For over 70 years, the Chicago Area Project has prided itself on working to both eradicate juvenile delinquency, through the support of local community self-help programs, and building better neighborhood conditions by encouraging youth to take part in extracurricular activities that decrease anti-social behavior and inspire a greater sense of community respect.
True to this tradition, CAP held its 8th annual CAP Games on July 30 at Hanson Park Stadium & Fieldhouse (located at 5501 W. Fullerton). Youth from more than 40 community-based organizations from throughout the Chicago Metropolitan Area that are affiliated with CAP were invited to train and compete in the games.
The goal of the games is to build character and self-esteem in its teen and pre-teen participants as well as a sense of accomplishment that will hopefully translate into the childrens’ future academic endeavors.
Among the community organizations from the West Side that were represented in the games: St. Agatha Family Empowerment, Jordan Boys & Girls Club, Scouting Network at Emmett School, and the Mid-Austin Steering Committee.
“One of the great things about this year’s games is the fact that we were able to incorporate more community outreach initiatives, therefore allowing more children to participate,” said Howard Lathan, associate executive director. “We have children from Austin, Pilsen, Riverdale, Evanston and Markham. It really allows us the chance to have a positive impact on the lives of children throughout the state of Illinois.”
The event kicked off at 9 a.m. with a spirited Olympic-style parade, followed by an introduction by David Whittaker, executive director of CAP, during which he encouraged all participants to enjoy the day, do their best, exercise good team unity and remember to stay hydrated as the temperature began to soar close to 85 degrees.
Athletic events at the CAP Games included: the softball throw, the 50-, 100-, and 200-yard dashes, the 100- and 400-yard relay races and the long jump.
Whittaker notes that the CAP Games emphasize self-esteem building, good sportsmanship and educational skills, all of which will be vital once the children return to their respective schools following summer break.
“Each year, the actual CAP Games is a one-day event,” said Whittaker. “However, the preparation program leading up to the games takes place throughout the summer.
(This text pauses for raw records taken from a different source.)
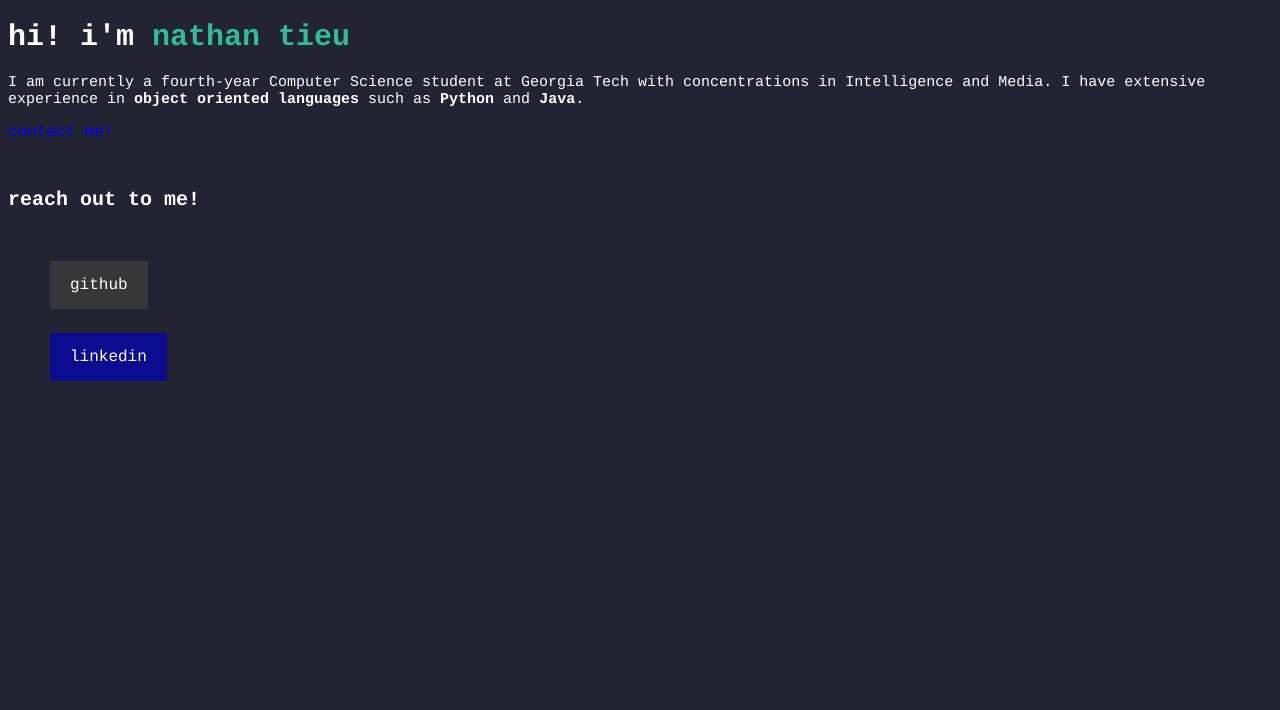
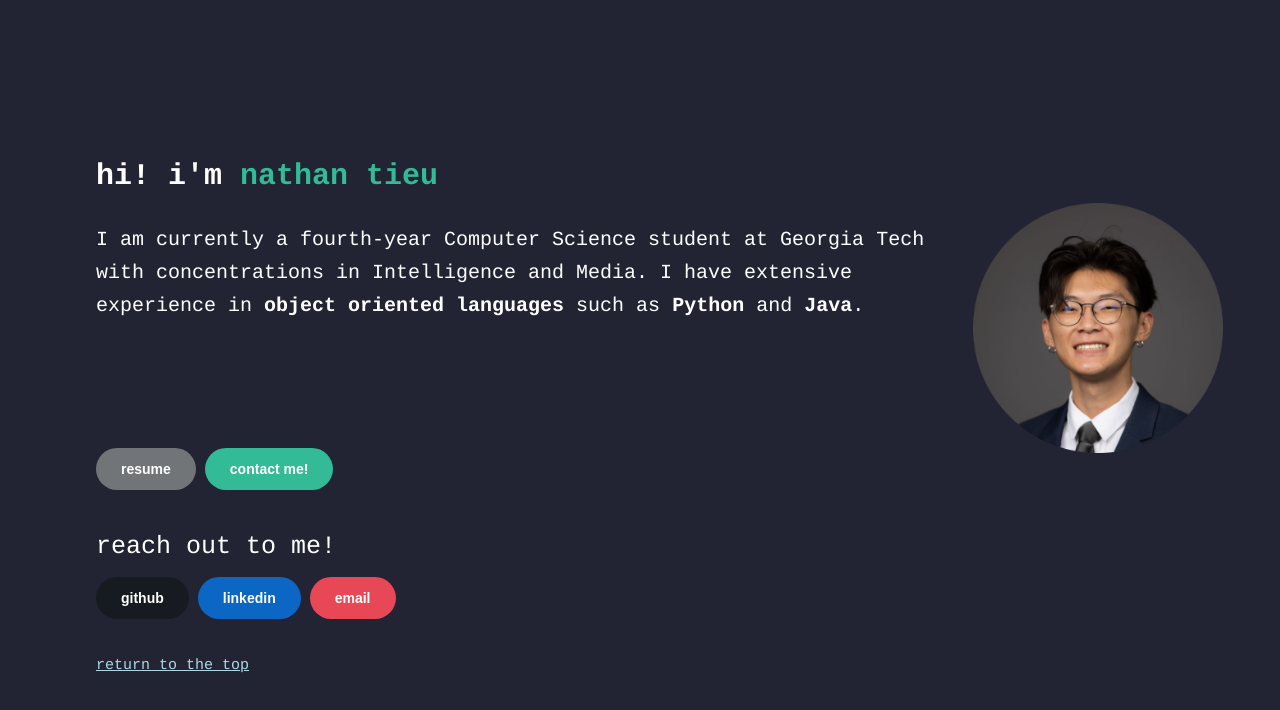
Before and after one commit to nathan-tieu/nathan-tieu.github.io, a plain HTML site: page index.html in a window 1280 px wide. Drawn offline with nearby package versions, Linux system fonts and the light colour scheme.

Commit message:
update index.html
formatted buttons

```diff
--- a/index.html
+++ b/index.html
@@ -4,11 +4,17 @@
         <meta charset="utf-8">
         <title>nathan tieu</title>
         <meta name="description" content="nathan's portfolio website">
+        <link rel="stylesheet" href="https://www.w3schools.com/w3css/4/w3.css">
         <!-- <link rel="stylesheet" href="css/style.css"> -->
 
         <style>
+            img {
+                max-width: 100%;
+            }
             body {
-                background-color: rgb(35, 36, 51);
+                margin: 150px 30px 0px 80px;
+                line-height: 2.2em;
+                background-color: #232433;
                 color: white;
                 font-family: 'Courier', Courier, monospace;
             }
@@ -17,49 +23,68 @@
             h2,
             h3,
             h4,
-            h5 {
+            h5,
+            h6 {
+                font-family: 'Courier', Courier, monospace;
                 font-size: 30px;
             }
 
             h6 {
+                font-size: 25px !important;
+                margin-bottom: 20px;
+            }
+
+            p {
                 font-size: 20px;
             }
 
-            p {
-                font-size: 15px;
+            a {
+                color: white;
+                text-decoration: none;
             }
 
-            .button {
-                font-family: 'Courier', Courier, monospace;
+            a.button {
+                font-family: sans-serif;
                 border: none;
-                padding: 15px 20px;
-                text-align: center;
-                text-decoration: none;
-                display: inline-block;
-                font-size: 16px;
-                margin: 4px 2px;
-                cursor: pointer;
-                /* width: 150px; */
+                background: #eee;
+                color: #FFFFFF;
+                font-weight: bold;
+                border-radius: 40px;
+                padding: 13px 25px;
+                font-size: 14px;
+                line-height: normal;
+                overflow: hidden;
+                transition: all 0.2s ease;
+                width: 50px;
             }
 
-            .linkedinbtn {
-                background-color: rgb(11, 11, 144);
+            a.button:hover {
+                color: #BBA0CA;
+            }
+            a.button.button-bg {
+                background: #474559;
+
+            }
+            a.button.button:hover {
+                background: #BBA0CA !important;
+                color: #FFFFFF !important;
             }
 
-            .githubbtn {
-                background-color: rgb(55, 55, 55);
-            }
-
-            .white-text {
-                color:white;
+            a:hover {
+                color: white;
             }
 
             .green-text {
-                color: rgb(51, 186, 150);
+                color: #33BA96;
             }
 
-            .no-underline {
-                text-decoration: none;
+            .container {
+                display: flex;
+                align-items: center;
+            }
+
+            .image {
+                flex-basis: 100%;
             }
         </style>
 
@@ -67,20 +92,48 @@
 
     <body>
         <!-- header -->
-        <h1>hi! i'm <span class="green-text">nathan tieu</span></h1>
-        <p>I am currently a fourth-year Computer Science student at Georgia Tech with concentrations in Intelligence and Media. I have extensive experience in <b>object oriented languages</b> such as <b>Python</b> and <b>Java</b>.</p>
-        <a class="no-underline" href="#contact">contact me!</a>
+        <div class="w3-row">
+            <div class="w3-col w3-container">
+                <h1 id="top"><strong>hi! i'm <span class="green-text">nathan tieu</span></strong></h1>
+            </div>
+        </div>
 
 
 
+        <!-- <div class="container"> -->
+            <!-- <div id="about-me"> -->
+        <div class="w3-row">
+            <div class="w3-col w3-container m8 l9">
+                <p>I am currently a fourth-year Computer Science student at Georgia Tech with concentrations in Intelligence and Media. I have extensive experience in <b>object oriented languages</b> such as <b>Python</b> and <b>Java</b>.</p>
+            </div>
+            <!-- <div class="image"> -->
+            <div class="w3-col w3-container m4 l3">
+                <img src="images/headshot_circle.png" width="250">
+            </div>
+        </div>
+
+        <div class="w3-row w3-container">
+            <a target="_blank" href="https://drive.google.com/file/d/1BhEl3btUa0noDQH7U1ws8v4D37uzdzMt/view?usp=share_link" style="background-color: #727578" class="button">resume</a>
+            <a href="#contact" style="background-color: #33BA96" class="button">contact me!</a>
+        </div>
+
+
+
+        <br>
+
         <!-- contact info -->
-        <h6 id="contact">reach out to me!</h6>
-        <ul>
-            <button class="button githubbtn"><a class="white-text no-underline" target="_blank" href="https://github.com/nathan-tieu" >github</a></button></li>
-        </ul>
-        <ul>
-            <button class="button linkedinbtn"><a class="white-text no-underline" target="_blank" href="https://www.linkedin.com/in/nathan-tieu/" >linkedin</a></button>
-        </ul>
+        <div class="w3-row">
+            <div class="w3-col w3-container">
+                <h6 id="contact">reach out to me!</h6>
 
+                <a target="_blank" href="https://github.com/nathan-tieu" style="background-color: #161B21" class="button">github</a>
+                <a target="_blank" href="https://www.linkedin.com/in/nathan-tieu/" style="background-color: #0C66C3" class="button">linkedin</a>
+                <a target="_blank" href="mailto:nathantieu@outlook.com" style="background-color: #E84855" class="button">email</a>
+
+                <br><br>
+
+                <a href="#top" style="color:lightblue; text-decoration:underline;">return to the top</a>
+            </div>
+        </div>
     </body>
 </html>
```
Also changed, not shown: images/headshot_circle.png (added), 2 other files.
CAP Games participants practice during the summer months, attend training sessions and work in their local organizations.”
During the half-time activities, the over 1,100 young athletes were joined by Chicago Bulls center Eddie Curry, who serves as ambassador at the Games. Curry used his role to promote the 2005 CAP games and act as a guiding force for the young participants of the event.
“You are all winners,” Curry said during his pre-autograph-signing speech to the competitors. “Regardless of who wins or loses, each one of you should feel a tremendous sense of accomplishment to be able to be involved in this program.”
In keeping up with this underlying theme of the games, each young athlete walked away with an award, even if they failed to recieve a Gold, Silver or Bronze medal.
Sponsors and contributors to the event included: Chicago Park District, Morris Trading, Chicago Bulls and Curtis Enterprises, True North Thoroughbred and the Woodhill Foundation.
Teams took home first-, second- and third-place trophies as well, based on their overall team scores. A West Side community project, Better Life For Youth (2022 W. Washington), won the first-place trophy at the event. James Jordan Center (2102 W. Monroe), also on the West Side, took the second-place trophy, and People’s Organization of Robbins (3726 W. 135th St.) took third place.